#### [Problem description]
Search the entries below for "ipynb", and copy each line where it appears.

━━━━━━━━━━

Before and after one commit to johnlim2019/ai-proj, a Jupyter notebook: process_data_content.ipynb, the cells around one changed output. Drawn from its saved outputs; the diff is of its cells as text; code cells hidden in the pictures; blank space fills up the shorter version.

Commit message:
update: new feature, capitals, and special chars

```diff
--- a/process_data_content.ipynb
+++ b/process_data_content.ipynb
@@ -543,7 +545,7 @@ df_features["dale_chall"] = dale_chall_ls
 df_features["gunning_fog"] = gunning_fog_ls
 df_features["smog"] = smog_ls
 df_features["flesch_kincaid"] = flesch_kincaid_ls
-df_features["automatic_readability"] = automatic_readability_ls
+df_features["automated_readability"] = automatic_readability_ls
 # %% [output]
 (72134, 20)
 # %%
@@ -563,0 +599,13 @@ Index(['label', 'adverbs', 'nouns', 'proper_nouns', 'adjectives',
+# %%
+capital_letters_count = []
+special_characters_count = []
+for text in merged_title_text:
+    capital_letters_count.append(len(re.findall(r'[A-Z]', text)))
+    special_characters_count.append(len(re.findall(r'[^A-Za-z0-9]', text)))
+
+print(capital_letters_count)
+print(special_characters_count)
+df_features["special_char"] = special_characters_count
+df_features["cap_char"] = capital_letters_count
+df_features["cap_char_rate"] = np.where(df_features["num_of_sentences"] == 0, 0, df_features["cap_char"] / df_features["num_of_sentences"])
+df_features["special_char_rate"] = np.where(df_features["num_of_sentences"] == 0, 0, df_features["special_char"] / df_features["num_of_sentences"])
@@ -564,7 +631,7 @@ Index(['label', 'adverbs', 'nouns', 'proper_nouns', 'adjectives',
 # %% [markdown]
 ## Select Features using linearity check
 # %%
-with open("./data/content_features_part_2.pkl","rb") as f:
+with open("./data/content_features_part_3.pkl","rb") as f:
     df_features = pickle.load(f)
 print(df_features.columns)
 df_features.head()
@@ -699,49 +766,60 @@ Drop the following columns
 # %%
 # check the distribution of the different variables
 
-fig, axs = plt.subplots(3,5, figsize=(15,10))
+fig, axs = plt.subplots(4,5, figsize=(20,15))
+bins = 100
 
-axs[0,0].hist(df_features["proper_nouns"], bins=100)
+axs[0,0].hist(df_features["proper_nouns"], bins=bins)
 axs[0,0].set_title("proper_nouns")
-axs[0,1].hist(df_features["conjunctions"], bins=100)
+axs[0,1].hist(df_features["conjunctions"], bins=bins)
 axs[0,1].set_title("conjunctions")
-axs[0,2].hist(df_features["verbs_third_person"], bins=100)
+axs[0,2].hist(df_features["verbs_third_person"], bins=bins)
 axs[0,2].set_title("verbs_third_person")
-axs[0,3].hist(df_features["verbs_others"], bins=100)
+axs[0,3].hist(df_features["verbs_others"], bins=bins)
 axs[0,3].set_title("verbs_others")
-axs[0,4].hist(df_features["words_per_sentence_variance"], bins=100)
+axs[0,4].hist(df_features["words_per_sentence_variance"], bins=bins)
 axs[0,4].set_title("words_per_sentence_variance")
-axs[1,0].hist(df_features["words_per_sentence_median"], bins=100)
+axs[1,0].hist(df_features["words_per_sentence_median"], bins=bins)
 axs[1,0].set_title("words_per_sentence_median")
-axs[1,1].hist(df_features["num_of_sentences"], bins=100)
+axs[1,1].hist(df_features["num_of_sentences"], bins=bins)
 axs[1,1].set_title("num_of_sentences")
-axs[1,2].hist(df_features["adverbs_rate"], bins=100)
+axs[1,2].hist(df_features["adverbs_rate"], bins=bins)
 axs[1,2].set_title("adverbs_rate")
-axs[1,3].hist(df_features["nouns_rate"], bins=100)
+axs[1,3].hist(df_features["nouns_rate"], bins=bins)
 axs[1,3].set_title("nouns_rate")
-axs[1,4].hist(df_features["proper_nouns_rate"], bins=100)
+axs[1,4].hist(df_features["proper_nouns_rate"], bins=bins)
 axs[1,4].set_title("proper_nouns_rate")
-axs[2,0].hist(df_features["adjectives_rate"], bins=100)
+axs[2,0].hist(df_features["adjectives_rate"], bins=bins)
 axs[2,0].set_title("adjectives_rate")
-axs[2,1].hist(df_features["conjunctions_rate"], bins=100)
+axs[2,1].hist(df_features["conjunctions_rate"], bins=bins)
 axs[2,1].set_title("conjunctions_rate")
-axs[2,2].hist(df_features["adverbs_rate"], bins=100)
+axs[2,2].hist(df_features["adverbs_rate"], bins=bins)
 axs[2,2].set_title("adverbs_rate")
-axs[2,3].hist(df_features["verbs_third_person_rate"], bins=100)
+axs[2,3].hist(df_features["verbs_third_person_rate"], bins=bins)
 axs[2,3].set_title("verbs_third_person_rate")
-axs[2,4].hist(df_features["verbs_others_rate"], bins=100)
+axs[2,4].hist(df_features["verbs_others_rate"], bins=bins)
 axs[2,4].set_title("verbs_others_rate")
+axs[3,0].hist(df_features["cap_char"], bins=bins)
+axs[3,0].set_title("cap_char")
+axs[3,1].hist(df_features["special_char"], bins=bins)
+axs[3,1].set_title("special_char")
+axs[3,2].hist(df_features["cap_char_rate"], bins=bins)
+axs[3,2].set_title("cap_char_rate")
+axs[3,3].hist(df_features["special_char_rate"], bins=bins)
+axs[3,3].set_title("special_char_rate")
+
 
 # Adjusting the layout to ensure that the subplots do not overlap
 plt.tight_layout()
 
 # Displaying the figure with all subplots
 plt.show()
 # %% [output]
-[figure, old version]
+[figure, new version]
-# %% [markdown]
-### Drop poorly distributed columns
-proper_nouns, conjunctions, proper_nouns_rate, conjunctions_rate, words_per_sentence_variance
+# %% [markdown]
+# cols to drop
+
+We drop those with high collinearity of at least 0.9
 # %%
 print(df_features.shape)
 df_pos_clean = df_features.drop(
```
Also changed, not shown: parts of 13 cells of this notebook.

━━━━━━━━━━

#### [Solved exercise]
Before and after one commit to johnlim2019/ai-proj, a Jupyter notebook: process_data_content.ipynb, the cells around one changed output. Drawn from its saved outputs; the diff is of its cells as text; code cells hidden in the pictures; blank space fills up the shorter version.
--- a/process_data_content.ipynb
+++ b/process_data_content.ipynb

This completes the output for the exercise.